• [Problem details]: Gather from the material every line that contains the string "with".

(Exercise data begins)

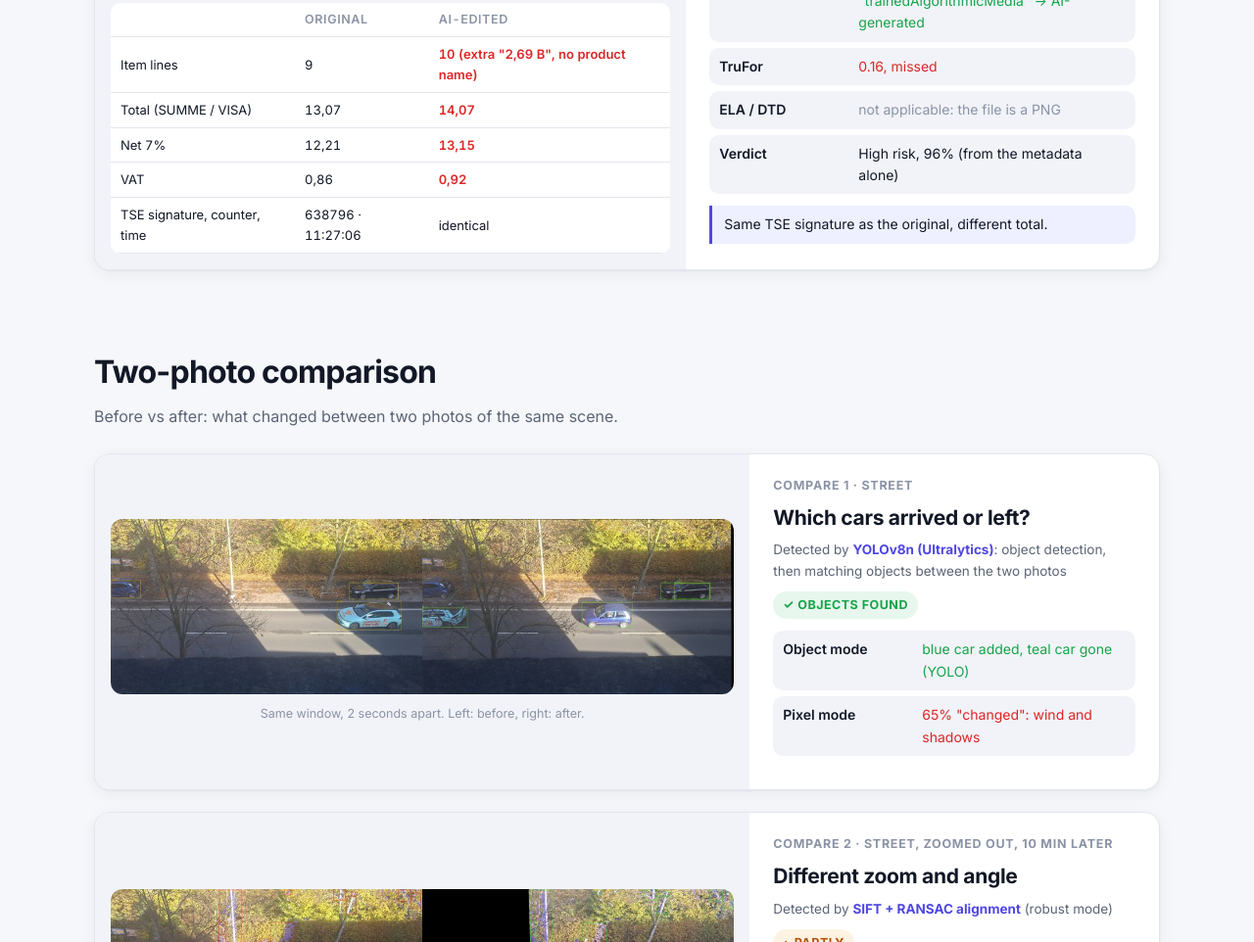
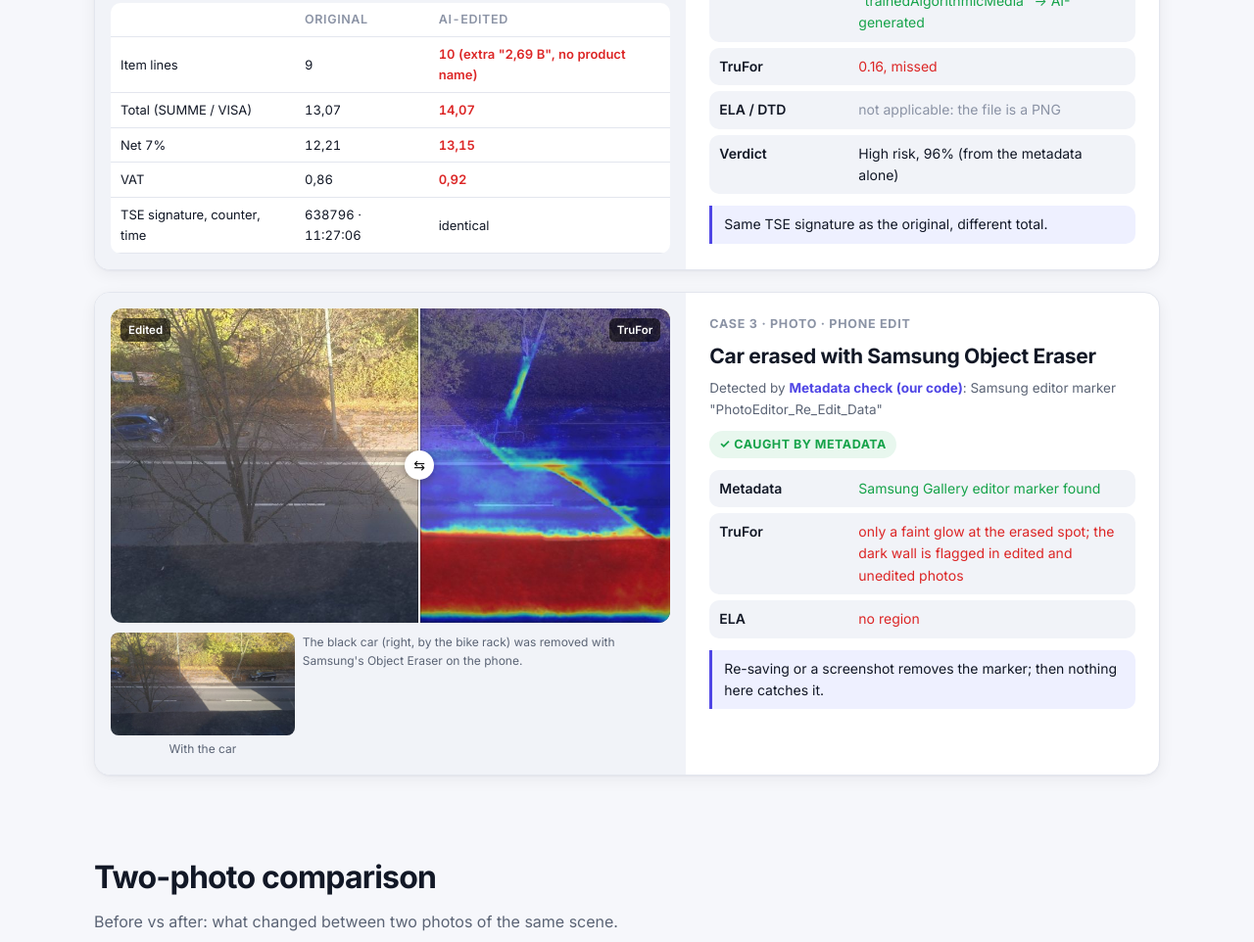
Before and after one commit to Daniel-Kasem48/aerial-change-detection, a plain HTML site: page docs/index.html in a window 1280 px wide. Shown: the part 1838-2800 px from the top of the page at 98% size. Drawn offline with Linux system fonts and the light colour scheme.

Commit message:
Showcase: add Samsung Object Eraser case (metadata catches it, TruFor does not)
Co-Authored-By: Claude Opus 5.5 <noreply@anthropic.com>

```diff
--- a/docs/index.html
+++ b/docs/index.html
@@ -197,7 +197,7 @@ footer p { margin: 0 0 6px; }
     <div class="stats">
       <div class="card stat"><div class="n">5</div><div class="l">checks, chosen per scan</div></div>
       <div class="card stat"><div class="n">112</div><div class="l">benchmark images from 14 real camera photos</div></div>
-      <div class="card stat"><div class="n">2</div><div class="l">document cases</div></div>
+      <div class="card stat"><div class="n">3</div><div class="l">single-image cases</div></div>
       <div class="card stat"><div class="n">166</div><div class="l">automated tests</div></div>
     </div>
   </section>
@@ -281,6 +281,31 @@ footer p { margin: 0 0 6px; }
       </div>
     </article>
 
+    <!-- 3 -->
+    <article class="card case">
+      <div class="media">
+        <div class="viewer"><img src="showcase/erased.jpg" alt="Street photo with a parked car erased" loading="lazy">
+          <div class="top"><img src="showcase/erased_trufor.jpg" alt="TruFor heatmap" loading="lazy"></div>
+          <div class="handle"></div><span class="tag l">Edited</span><span class="tag r">TruFor</span>
+          <input type="range" min="0" max="100" value="55" aria-label="Compare photo and heatmap"></div>
+        <div class="trip" style="grid-template-columns:1fr 2fr">
+          <figure><img src="showcase/erased_before.jpg" alt="Same street with the car" loading="lazy"><figcaption>With the car</figcaption></figure>
+          <figure><figcaption style="text-align:left;margin-top:0">The black car (right, by the bike rack) was removed with Samsung's Object Eraser on the phone.</figcaption></figure>
+        </div>
+      </div>
+      <div class="body">
+        <div class="num">Case 3 · photo · phone edit</div>
+        <h3>Car erased with Samsung Object Eraser</h3>
+        <div class="by">Detected by <b>Metadata check (our code)</b>: Samsung editor marker "PhotoEditor_Re_Edit_Data"</div>
+        <span class="badge caught">✓ Caught by metadata</span>
+        <ul class="rows">
+          <li><b>Metadata</b><span class="ok">Samsung Gallery editor marker found</span></li>
+          <li><b>TruFor</b><span class="ko">only a faint glow at the erased spot; the dark wall is flagged in edited and unedited photos</span></li>
+          <li><b>ELA</b><span class="ko">no region</span></li>
+        </ul>
+        <div class="lesson">Re-saving or a screenshot removes the marker; then nothing here catches it.</div>
+      </div>
+    </article>
   </section>
 
   <section id="compare">
```
Also changed, not shown: docs/showcase/erased.jpg (added), docs/showcase/erased_before.jpg (added), docs/showcase/erased_trufor.jpg (added).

(Exercise data ends)

• [Answer to this exercise]:
Before and after one commit to Daniel-Kasem48/aerial-change-detection, a plain HTML site: page docs/index.html in a window 1280 px wide. Shown: the part 1838-2800 px from the top of the page at 98% size. Drawn offline with Linux system fonts and the light colour scheme.
+        <div class="viewer"><img src="showcase/erased.jpg" alt="Street photo with a parked car erased" loading="lazy">
+          <figure><img src="showcase/erased_before.jpg" alt="Same street with the car" loading="lazy"><figcaption>With the car</figcaption></figure>
+          <figure><figcaption style="text-align:left;margin-top:0">The black car (right, by the bike rack) was removed with Samsung's Object Eraser on the phone.</figcaption></figure>
+        <h3>Car erased with Samsung Object Eraser</h3>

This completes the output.